The author investigates the Supreme Court's allusions to the ancient English Court of Star Chamber. Throughout its history, the Supreme Court has used the spectre of Star Chamber to develop at least three themes in its Self-Incrimination Clause jurisprudence. Star Chamber appears as a symbol of brutality, the end of a slippery slope towards which our criminal justice system would drift but for the Self-Incrimination Clause's protections. Star Chamber is frequently used to describe the boundaries of the "testimonial evidence" doctrine, and thereby the scope and policies underlying the Self-Incrimination Clause. Finally, Star Chamber has appeared as a symbol of political and religious persecution, against which the Self-Incrimination Clause protects. The author concludes that the Supreme Court frequently misuses Star Chamber's image. As a symbol of brutality, Star Chamber is unremarkable in comparison to other courts of its day. Star Chamber's appearance in "testimonial evidence" doctrine cases shows the Supreme Court's misunderstanding of Star Chamber and the legal context in which it existed. However, the Supreme Court uses Star Chamber correctly as an enduring symbol of the dangers of institutionalizing ideology.
The Spectre of Star Chamber: The Role of an Ancient English Tribunal in the Supreme Court's Self-Incrimination Jurisprudence,

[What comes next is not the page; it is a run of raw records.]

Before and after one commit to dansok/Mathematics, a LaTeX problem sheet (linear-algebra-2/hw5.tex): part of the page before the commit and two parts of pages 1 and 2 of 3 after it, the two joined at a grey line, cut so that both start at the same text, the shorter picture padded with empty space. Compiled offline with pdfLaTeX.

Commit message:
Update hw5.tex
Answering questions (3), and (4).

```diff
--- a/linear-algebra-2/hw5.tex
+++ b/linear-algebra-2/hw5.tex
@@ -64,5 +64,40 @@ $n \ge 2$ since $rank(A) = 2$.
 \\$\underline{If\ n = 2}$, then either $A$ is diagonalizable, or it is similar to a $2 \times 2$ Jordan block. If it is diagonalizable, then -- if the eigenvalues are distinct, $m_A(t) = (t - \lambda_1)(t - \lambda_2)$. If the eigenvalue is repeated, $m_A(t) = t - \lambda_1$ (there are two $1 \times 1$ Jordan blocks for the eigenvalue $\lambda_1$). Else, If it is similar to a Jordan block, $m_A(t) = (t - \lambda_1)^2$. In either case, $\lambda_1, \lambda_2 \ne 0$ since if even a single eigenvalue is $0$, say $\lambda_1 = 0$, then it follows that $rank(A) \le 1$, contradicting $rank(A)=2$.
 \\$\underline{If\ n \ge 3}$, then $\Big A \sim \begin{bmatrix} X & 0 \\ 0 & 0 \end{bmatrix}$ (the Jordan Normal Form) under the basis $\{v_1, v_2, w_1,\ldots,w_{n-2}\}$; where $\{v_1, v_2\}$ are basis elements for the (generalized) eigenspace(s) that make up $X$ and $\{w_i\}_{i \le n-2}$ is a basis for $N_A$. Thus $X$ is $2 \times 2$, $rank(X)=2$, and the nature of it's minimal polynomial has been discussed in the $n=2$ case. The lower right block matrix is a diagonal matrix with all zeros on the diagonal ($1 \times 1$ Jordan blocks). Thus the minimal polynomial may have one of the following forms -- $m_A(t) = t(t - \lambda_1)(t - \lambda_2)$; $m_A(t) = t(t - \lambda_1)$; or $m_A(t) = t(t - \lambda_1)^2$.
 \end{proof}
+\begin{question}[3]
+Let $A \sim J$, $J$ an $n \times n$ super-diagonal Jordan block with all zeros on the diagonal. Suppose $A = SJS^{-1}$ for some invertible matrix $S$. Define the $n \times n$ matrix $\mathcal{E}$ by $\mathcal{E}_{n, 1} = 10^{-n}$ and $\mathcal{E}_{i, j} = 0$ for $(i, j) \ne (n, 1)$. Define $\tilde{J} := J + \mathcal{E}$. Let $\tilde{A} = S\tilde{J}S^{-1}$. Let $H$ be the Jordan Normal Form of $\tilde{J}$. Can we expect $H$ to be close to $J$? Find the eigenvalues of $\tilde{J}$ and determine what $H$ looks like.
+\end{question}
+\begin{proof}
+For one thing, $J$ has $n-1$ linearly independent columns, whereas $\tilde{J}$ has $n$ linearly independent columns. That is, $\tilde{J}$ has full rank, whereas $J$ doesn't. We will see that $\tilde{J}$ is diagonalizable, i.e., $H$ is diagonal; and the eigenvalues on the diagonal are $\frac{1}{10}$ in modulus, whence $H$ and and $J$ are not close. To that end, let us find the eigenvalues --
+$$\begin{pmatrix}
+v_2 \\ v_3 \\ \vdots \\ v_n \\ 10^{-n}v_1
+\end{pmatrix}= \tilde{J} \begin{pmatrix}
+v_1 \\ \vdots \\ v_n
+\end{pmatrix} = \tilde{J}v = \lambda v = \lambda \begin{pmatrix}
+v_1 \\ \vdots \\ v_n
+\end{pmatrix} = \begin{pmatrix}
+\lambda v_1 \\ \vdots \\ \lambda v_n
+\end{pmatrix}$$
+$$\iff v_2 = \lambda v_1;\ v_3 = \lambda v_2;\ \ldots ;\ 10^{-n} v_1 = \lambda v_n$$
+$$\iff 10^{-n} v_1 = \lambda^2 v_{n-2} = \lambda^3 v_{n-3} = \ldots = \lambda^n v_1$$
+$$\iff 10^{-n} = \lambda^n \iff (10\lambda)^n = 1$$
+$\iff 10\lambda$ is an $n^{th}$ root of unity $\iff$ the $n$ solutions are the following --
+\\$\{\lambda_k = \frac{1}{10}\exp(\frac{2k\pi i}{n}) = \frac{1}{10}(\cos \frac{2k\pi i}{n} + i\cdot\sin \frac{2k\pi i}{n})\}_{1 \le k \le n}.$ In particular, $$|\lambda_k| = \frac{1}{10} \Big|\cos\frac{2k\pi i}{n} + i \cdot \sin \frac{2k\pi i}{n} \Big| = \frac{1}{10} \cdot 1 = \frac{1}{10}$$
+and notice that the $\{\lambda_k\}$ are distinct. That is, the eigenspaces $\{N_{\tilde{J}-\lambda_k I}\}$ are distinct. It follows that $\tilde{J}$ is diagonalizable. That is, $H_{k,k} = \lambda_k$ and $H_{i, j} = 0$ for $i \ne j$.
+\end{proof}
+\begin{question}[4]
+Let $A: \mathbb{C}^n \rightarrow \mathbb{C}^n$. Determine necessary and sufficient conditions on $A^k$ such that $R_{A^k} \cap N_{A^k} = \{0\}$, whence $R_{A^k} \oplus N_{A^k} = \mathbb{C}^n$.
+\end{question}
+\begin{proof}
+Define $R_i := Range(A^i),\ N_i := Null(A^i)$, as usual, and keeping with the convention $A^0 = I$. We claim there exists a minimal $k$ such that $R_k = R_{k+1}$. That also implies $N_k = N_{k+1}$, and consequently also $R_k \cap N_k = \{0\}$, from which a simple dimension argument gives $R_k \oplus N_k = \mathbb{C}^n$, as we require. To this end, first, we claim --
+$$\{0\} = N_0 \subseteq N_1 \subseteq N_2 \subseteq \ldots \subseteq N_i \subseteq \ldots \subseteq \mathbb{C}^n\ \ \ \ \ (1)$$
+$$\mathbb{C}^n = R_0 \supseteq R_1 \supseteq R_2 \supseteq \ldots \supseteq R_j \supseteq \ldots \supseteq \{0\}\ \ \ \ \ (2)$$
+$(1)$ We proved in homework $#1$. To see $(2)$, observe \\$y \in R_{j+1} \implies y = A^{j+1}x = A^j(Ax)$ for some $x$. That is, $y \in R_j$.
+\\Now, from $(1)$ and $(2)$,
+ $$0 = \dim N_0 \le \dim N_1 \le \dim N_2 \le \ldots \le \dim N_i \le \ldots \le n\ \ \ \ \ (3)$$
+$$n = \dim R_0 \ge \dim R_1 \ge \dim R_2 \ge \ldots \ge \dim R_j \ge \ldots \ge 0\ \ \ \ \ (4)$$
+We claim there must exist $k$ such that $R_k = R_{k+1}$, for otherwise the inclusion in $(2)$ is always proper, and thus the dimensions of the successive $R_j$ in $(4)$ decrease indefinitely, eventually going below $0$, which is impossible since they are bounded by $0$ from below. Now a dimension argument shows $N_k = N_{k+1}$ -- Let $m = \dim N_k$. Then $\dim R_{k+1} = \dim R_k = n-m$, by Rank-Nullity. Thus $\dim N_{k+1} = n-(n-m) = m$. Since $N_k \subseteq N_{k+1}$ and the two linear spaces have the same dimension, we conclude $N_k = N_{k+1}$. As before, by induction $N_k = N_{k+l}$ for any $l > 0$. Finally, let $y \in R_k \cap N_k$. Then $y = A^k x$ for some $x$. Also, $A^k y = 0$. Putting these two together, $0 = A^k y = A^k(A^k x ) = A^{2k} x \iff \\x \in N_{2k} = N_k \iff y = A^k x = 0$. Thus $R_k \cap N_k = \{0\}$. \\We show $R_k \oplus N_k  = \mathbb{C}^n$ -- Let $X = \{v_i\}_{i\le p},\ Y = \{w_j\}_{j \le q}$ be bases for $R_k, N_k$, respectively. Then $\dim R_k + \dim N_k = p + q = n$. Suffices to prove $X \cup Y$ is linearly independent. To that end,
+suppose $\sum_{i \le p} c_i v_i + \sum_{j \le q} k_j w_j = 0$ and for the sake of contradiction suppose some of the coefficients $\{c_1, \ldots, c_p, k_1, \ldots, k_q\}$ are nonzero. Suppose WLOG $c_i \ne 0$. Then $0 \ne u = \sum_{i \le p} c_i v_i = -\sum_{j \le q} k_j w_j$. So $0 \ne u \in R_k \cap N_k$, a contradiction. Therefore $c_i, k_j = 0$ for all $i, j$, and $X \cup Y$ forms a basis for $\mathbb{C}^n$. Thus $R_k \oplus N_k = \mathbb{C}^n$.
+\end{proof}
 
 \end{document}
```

29 Hastings Const. L.Q. 807
Available at: https://repository.uchastings.edu/hastings_constitutional_law_quaterly/vol29/iss4/5